September 17, 2013 at 7:22 pm

Geri Kozelka wrote: August 28, 2013 at 7:03 pm

I think that SS disability is handed out too readily to drug addicts, obese people, and people with fake disabilities that are never checked once they start to receive it. I know of so many people that receive SS payments that should not even qualify but no one ever checks to see if these people really have a legitimate reason for not working. The government should hire more people to check into the recipients of SS payments and the ones that disperse it.

Geri, you aren't on SSDI or SSI are you? If you were you'd know it can take YEARS to be approved, you have to prove your disabilities and then people on disability have to have continuing disability reviews; could be every year or up to every seven years. It depends on the disability(ies) and I guess your age. Like if you're in your late 50s and disabled, there's not a big chance of recovering, more things can go wrong as you get older, not less things.

And you can't get disability for addiction or being an alcoholic anymore. Obese? maybe, but I think you'd have to be pretty much stuck in bed, like 500lbs or something.

"Fake" disabilities might happen, but I doubt it happens much. I've been through the whole apply, send a mountain of paperwork in, them asking for more and more doctor reports and test results, etc., then being denied - while I was in the hospital and having to appeal. And surviving by using up what was supposed to be my retirement savings (I'm on my own, no family), plus you can't really have much of anything or they won't give you any disability checks until you have spent down any money you might have. You lose just about everything.

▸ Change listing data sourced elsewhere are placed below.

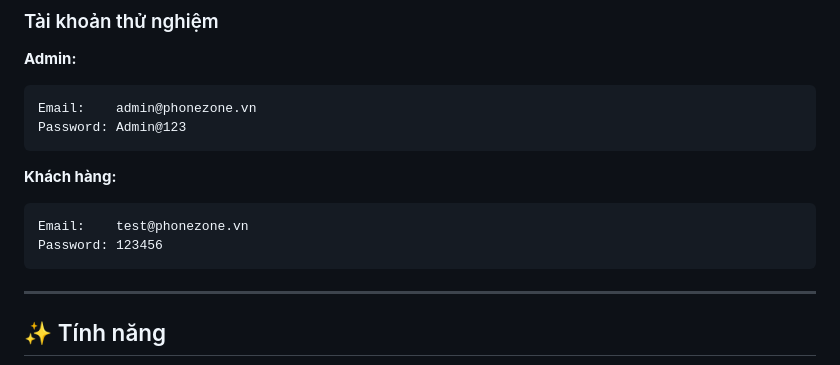
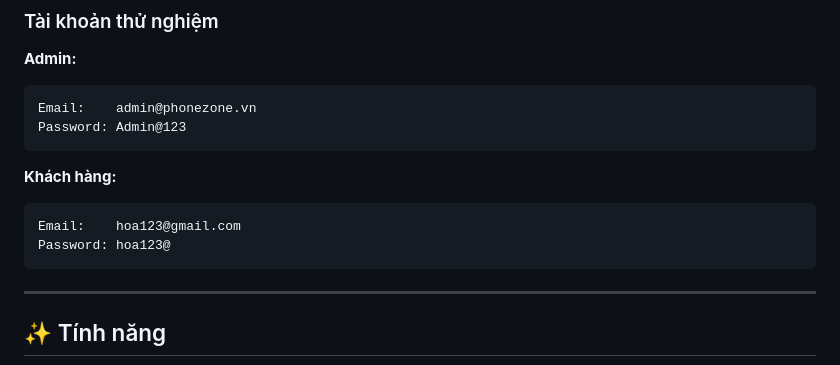
Before and after one commit to hoaf304/phonezone, a Markdown page: README.md, the part around the change. Drawn GitHub-style.

````diff
--- a/README.md
+++ b/README.md
@@ -21,8 +21,8 @@ Password: Admin@123
 
 **Khách hàng:**
 ```
-Email:    test@phonezone.vn
-Password: 123456
+Email:    hoa123@gmail.com
+Password: hoa123@
 ```
 
 ---
````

So you, Geri, or anyone who thinks people just apply for disability and get it with no problem ... stop it and get educated, talk to people who really are disabled. We're not faking and almost no one gets disability easy, I know I didn't and I'm not. I'm barely making it month to month and I hate it. I'd rather be able to work and be making a real salary so I could afford to live, not just scratch by eating once a day by the end of the month and in constant vertigo and pain mentally and physically that keeps me homebound more than it doesn't.